Stacey Abrams came this close to making history as the first Black woman to win a governor’s race in America, but she fell short, thanks to voter suppression efforts led by her opponent, Brian Kemp. Still, Abrams isn’t bitter about the controversial loss, instead, it has only fueled her to keep working even harder.
“Sometimes you have to be the loser so that the people can be the victor,” Abrams told filmmaker Ava DuVernay during a recent conversation about democracy and diversity. The pair sat down to chat at the National Day of Racial Healing, hosted by DuVernay’s ARRAY Alliance and the Kellogg Foundation.
During her race for Georgia’s top seat, Abrams focused on expanding the electorate, not simply on trying to convince disaffected Republicans to join her team. Because of this, she not only turned out more Black and white voters than former President Barack Obama, but she also massively increased Latinx and Asian turnout as well. How? Throughout her campaign, Abrams focused on the issues people cared about most, including education, healthcare, and poverty, which she called “immoral” and “economically inefficient.”
Following Abrams’ model may just be the way Democrats win back the White House in 2020, but the Spelman College grad also had some adept advice for those looking to make it to 1600 Pennsylvania Avenue.
“We have to not run against Donald Trump,” Abrams told ESSENCE, cautioning Democratic presidential hopefuls against sinking to his level. “Any candidate who begins a race trying to defeat the other person is going to lose because you’re playing the other person’s game, you’re following their road map.”
Instead of simply just attacking Trump, Abrams said Democrats should focus on authentically connecting with voters who share the party’s values.
“Democrats win by telling our story, by engaging communities early and authentically, and by fighting for every vote that shares our values,” she said. “But too often on the Democratic side of the aisle, the ones who share our values are the ones who least likely to be asked to share their voices”
Abrams is hoping Dems follow her example and continue to reach out to those who may not have voted in the past.
“So what my campaign demonstrated…is that if you go into communities and treat them with respect, regardless of race, they will vote if we tell them we trust them,” she said. “So I want us to have 2020 candidates who are actually doing the work of expanding the electorate, not trying to convince people who’ve already told us they don’t like us to change their mind just this once.”
While she mulls over her next move, many have speculated that Abrams will run for the U.S. Senate in 2020. Still, the former Georgia House Minority Leader said she will only pursue another political office under three conditions.
“I need it to be the right job, I need to be the right person, and it needs to be the right time,” Abrams told ESSENCE.

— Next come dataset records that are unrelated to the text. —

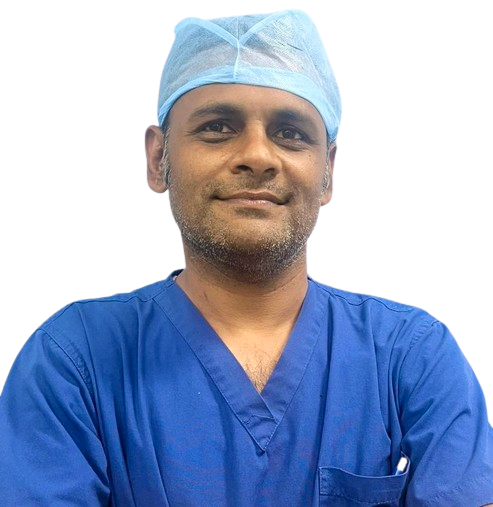
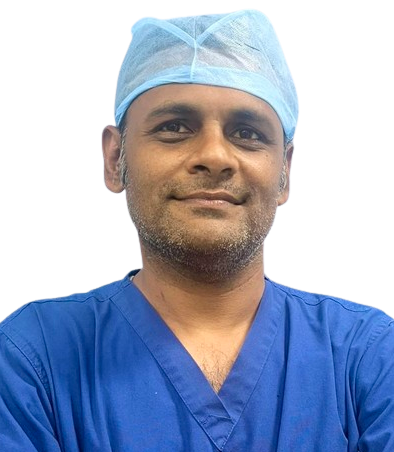
doct images dimension adjustd

diff --git a/orthopaedic/ortho9.html b/orthopaedic/ortho9.html
@@ -82,7 +82,7 @@
          <div class="collapse navbar-collapse" id="navbarNav">
             <ul class="navbar-nav mx-auto" id="edit_navbar_ul">
                <li class="nav-item">
-                  <a class="nav-link" href="../index.html#aboutus">About us</a>
+                  <a class="nav-link" href="../aboutus.html">About us</a>
                </li>
                <li class="nav-item dropdown">
                   <a class="nav-link dropdown-toggle" href="#" role="button" data-bs-toggle="dropdown"
@@ -281,22 +281,11 @@
    <div class="container">
       <div class="info-box">
          <h3>About Pediatric Surgery</h3>
-         <p>Sterling Orthopaedic Hospital and IVF Centre
-            provides specialized surgical care for pediatric patients, focusing on
-            addressing a wide range of surgical needs unique to children. Our team of pediatric surgeons and medical
-            professionals are dedicated to delivering compassionate and comprehensive care to young patients and
-            their
-            families.</p>
-         <p>We offer surgical treatments for various pediatric conditions, including congenital anomalies,
-            orthopedic issues, abdominal disorders, urological problems, and more. Our pediatric surgical services
-            are tailored to ensure minimal discomfort, faster recovery, and optimal outcomes for children of all
-            ages.</p>
-         <p>At Sterling Orthopaedic Hospital and IVF Centre
-            , we understand the importance of gentle and effective surgical
-            interventions for children. Trust our experienced pediatric surgical team to provide expert care and
-            support throughout your child's surgical journey.</p>
+         <p>Sterling Orthopaedic Hospital and IVF Centre provides specialized surgical care exclusively for pediatric patients, addressing a wide range of surgical needs unique to children. Our team of pediatric surgeons and medical professionals are dedicated to delivering compassionate and comprehensive care to young patients and their families.</p>
+         <p>We offer surgical treatments for various pediatric conditions, including congenital anomalies, orthopedic issues, abdominal disorders, urological problems, and more. Our pediatric surgical services are tailored to ensure minimal discomfort, faster recovery, and optimal outcomes for children of all ages.</p>
+         <p>At Sterling Orthopaedic Hospital and IVF Centre, we understand the importance of gentle and effective surgical interventions for children. Trust our experienced pediatric surgical team to provide expert care and support throughout your child's surgical journey.</p>
       </div>
-
+   
       <div class="container-fluid my-5">
          <div class="row">
             <div class="col-md-4">
@@ -317,6 +306,7 @@
          </div>
       </div>
    </div>
+   
 
    <!-- Footer -->
    <footer id="contactus" class="py-3">

diff --git a/orthopaedic/ortho2.html b/orthopaedic/ortho2.html
@@ -17,12 +17,6 @@
    <title>Our Doctors | Sterling Hospital</title>
    <link rel="stylesheet" href="../style.css">
    <style>
-      /* .jumbotron {
-         background-image: url('../orthoImages/o7.jpg');
-         background-size: cover;
-         background-position: center;
-      } */
-
       .zoom-effect-container {
          position: relative;
          width: 100%;
@@ -82,7 +76,7 @@
          <div class="collapse navbar-collapse" id="navbarNav">
             <ul class="navbar-nav mx-auto" id="edit_navbar_ul">
                <li class="nav-item">
-                  <a class="nav-link" href="../index.html#aboutus">About us</a>
+                  <a class="nav-link" href="../aboutus.html">About us</a>
                </li>
                <li class="nav-item dropdown">
                   <a class="nav-link dropdown-toggle" href="#" role="button" data-bs-toggle="dropdown"
@@ -275,6 +269,26 @@
       <div class="container">
          <h2 style="color: #2c4b6b;">Spine Surgery and Spinal Disorders</h2>
          <p class="lead" style="color: #7a5a4b; ">Expert Care for Your Spine Health in Virar & Mumbai</p>
+      </div>
+   </div>
+
+   <div class="container my-5">
+      <div class="row">
+         <div class="col-md-4">
+            <div class="zoom-effect-container">
+               <img src="../orthoImages/o4.jpg" class="img-fluid image-card" alt="Spinal Care">
+            </div>
+         </div>
+         <div class="col-md-4">
+            <div class="zoom-effect-container">
+               <img src="../orthoImages/o5.jpg" class="img-fluid image-card" alt="Spine Surgery">
+            </div>
+         </div>
+         <div class="col-md-4">
+            <div class="zoom-effect-container">
+               <img src="../orthoImages/o6.jpg" class="img-fluid image-card" alt="Back Pain Treatment">
+            </div>
+         </div>
       </div>
    </div>
 

diff --git a/orthopaedic/ortho1.html b/orthopaedic/ortho1.html
@@ -36,7 +36,7 @@
 
       .image-card {
          width: 100%;
-         height: 300px;
+         height: auto;
          object-fit: cover;
          transition: transform 0.5s ease;
       }
@@ -87,7 +87,7 @@
          <div class="collapse navbar-collapse" id="navbarNav">
             <ul class="navbar-nav mx-auto" id="edit_navbar_ul">
                <li class="nav-item">
-                  <a class="nav-link" href="../index.html#aboutus">About us</a>
+                  <a class="nav-link" href="../aboutus.html">About us</a>
                </li>
                <li class="nav-item dropdown">
                   <a class="nav-link dropdown-toggle" href="#" role="button" data-bs-toggle="dropdown"
@@ -297,6 +297,25 @@
       </div>
    </div>
 
+   <div class="container my-5">
+      <div class="row">
+         <div class="col-md-4">
+            <div class="zoom-effect-container">
+               <img src="../orthoImages/o1.jpg" class="img-fluid image-card" alt="Orthopaedic Care">
+            </div>
+         </div>
+         <div class="col-md-4">
+            <div class="zoom-effect-container">
+               <img src="../orthoImages/o2.jpg" class="img-fluid image-card" alt="Trauma Care">
+            </div>
+         </div>
+         <div class="col-md-4">
+            <div class="zoom-effect-container">
+               <img src="../orthoImages/o3.jpg" class="img-fluid image-card" alt="Joint Replacement">
+            </div>
+         </div>
+      </div>
+   </div>
 
    <div class="container">
       <div class="info-box">
@@ -311,7 +330,7 @@
             quality care for your bone and muscle health.</p>
       </div>
 
-      <div class="container-fluid my-5">
+      <div class="container my-5">
          <div class="row">
             <div class="col-md-4">
                <div class="zoom-effect-container">

diff --git a/orthopaedic/ortho3.html b/orthopaedic/ortho3.html
@@ -83,7 +83,7 @@
          <div class="collapse navbar-collapse" id="navbarNav">
             <ul class="navbar-nav mx-auto" id="edit_navbar_ul">
                <li class="nav-item">
-                  <a class="nav-link" href="../index.html#aboutus">About us</a>
+                  <a class="nav-link" href="../aboutus.html">About us</a>
                </li>
                <li class="nav-item dropdown">
                   <a class="nav-link dropdown-toggle" href="#" role="button" data-bs-toggle="dropdown"
@@ -304,12 +304,12 @@
             </div>
             <div class="col-md-4">
                <div class="zoom-effect-container">
-                  <img src="../orthoImages/o8.jpg" class="img-fluid image-card" alt="Trauma Care">
+                  <img src="../orthoImages/vert.jpeg" class="img-fluid image-card" alt="Joint Replacement">
                </div>
             </div>
             <div class="col-md-4">
                <div class="zoom-effect-container">
-                  <img src="../orthoImages/o9.jpg" class="img-fluid image-card" alt="Joint Replacement">
+                  <img src="../orthoImages/o8.jpg" class="img-fluid image-card" alt="Trauma Care">
                </div>
             </div>
          </div>

diff --git a/index.html b/index.html
@@ -63,6 +63,7 @@
          </div>
       </div>
    </div>
+
    <!-- nav bar -->
    <nav class="navbar navbar-expand-lg navbar-light">
       <div class="container-fluid">
@@ -75,7 +76,7 @@
          </button>
          <div class="collapse navbar-collapse" id="navbarNav">
             <ul class="navbar-nav mx-auto" id="edit_navbar_ul">
-               <li class="nav-item active">
+               <li class="nav-item">
                   <a class="nav-link" href="aboutus.html">About us</a>
                </li>
                <li class="nav-item dropdown">

diff --git a/orthopaedic/ortho10.html b/orthopaedic/ortho10.html
@@ -82,7 +82,7 @@
          <div class="collapse navbar-collapse" id="navbarNav">
             <ul class="navbar-nav mx-auto" id="edit_navbar_ul">
                <li class="nav-item">
-                  <a class="nav-link" href="../index.html#aboutus">About us</a>
+                  <a class="nav-link" href="../aboutus.html">About us</a>
                </li>
                <li class="nav-item dropdown">
                   <a class="nav-link dropdown-toggle" href="#" role="button" data-bs-toggle="dropdown"

diff --git a/orthopaedic/ortho11.html b/orthopaedic/ortho11.html
@@ -82,7 +82,7 @@
          <div class="collapse navbar-collapse" id="navbarNav">
             <ul class="navbar-nav mx-auto" id="edit_navbar_ul">
                <li class="nav-item">
-                  <a class="nav-link" href="../index.html#aboutus">About us</a>
+                  <a class="nav-link" href="../aboutus.html">About us</a>
                </li>
                <li class="nav-item dropdown">
                   <a class="nav-link dropdown-toggle" href="#" role="button" data-bs-toggle="dropdown"

diff --git a/orthopaedic/ortho12.html b/orthopaedic/ortho12.html
@@ -82,7 +82,7 @@
          <div class="collapse navbar-collapse" id="navbarNav">
             <ul class="navbar-nav mx-auto" id="edit_navbar_ul">
                <li class="nav-item">
-                  <a class="nav-link" href="../index.html#aboutus">About us</a>
+                  <a class="nav-link" href="../aboutus.html">About us</a>
                </li>
                <li class="nav-item dropdown">
                   <a class="nav-link dropdown-toggle" href="#" role="button" data-bs-toggle="dropdown"

diff --git a/orthopaedic/ortho4.html b/orthopaedic/ortho4.html
@@ -83,7 +83,7 @@
          <div class="collapse navbar-collapse" id="navbarNav">
             <ul class="navbar-nav mx-auto" id="edit_navbar_ul">
                <li class="nav-item">
-                  <a class="nav-link" href="../index.html#aboutus">About us</a>
+                  <a class="nav-link" href="../aboutus.html">About us</a>
                </li>
                <li class="nav-item dropdown">
                   <a class="nav-link dropdown-toggle" href="#" role="button" data-bs-toggle="dropdown"

diff --git a/orthopaedic/ortho5.html b/orthopaedic/ortho5.html
@@ -82,7 +82,7 @@
          <div class="collapse navbar-collapse" id="navbarNav">
             <ul class="navbar-nav mx-auto" id="edit_navbar_ul">
                <li class="nav-item">
-                  <a class="nav-link" href="../index.html#aboutus">About us</a>
+                  <a class="nav-link" href="../aboutus.html">About us</a>
                </li>
                <li class="nav-item dropdown">
                   <a class="nav-link dropdown-toggle" href="#" role="button" data-bs-toggle="dropdown"

diff --git a/orthopaedic/ortho6.html b/orthopaedic/ortho6.html
@@ -82,7 +82,7 @@
          <div class="collapse navbar-collapse" id="navbarNav">
             <ul class="navbar-nav mx-auto" id="edit_navbar_ul">
                <li class="nav-item">
-                  <a class="nav-link" href="../index.html#aboutus">About us</a>
+                  <a class="nav-link" href="../aboutus.html">About us</a>
                </li>
                <li class="nav-item dropdown">
                   <a class="nav-link dropdown-toggle" href="#" role="button" data-bs-toggle="dropdown"

diff --git a/orthopaedic/ortho7.html b/orthopaedic/ortho7.html
@@ -82,7 +82,7 @@
          <div class="collapse navbar-collapse" id="navbarNav">
             <ul class="navbar-nav mx-auto" id="edit_navbar_ul">
                <li class="nav-item">
-                  <a class="nav-link" href="../index.html#aboutus">About us</a>
+                  <a class="nav-link" href="../aboutus.html">About us</a>
                </li>
                <li class="nav-item dropdown">
                   <a class="nav-link dropdown-toggle" href="#" role="button" data-bs-toggle="dropdown"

“I do not want to run for office simply because an office is available,” she continued. “I do not want to run for office to have a title. I want to be the best person to do the work, and that’s what I’m going to look at.”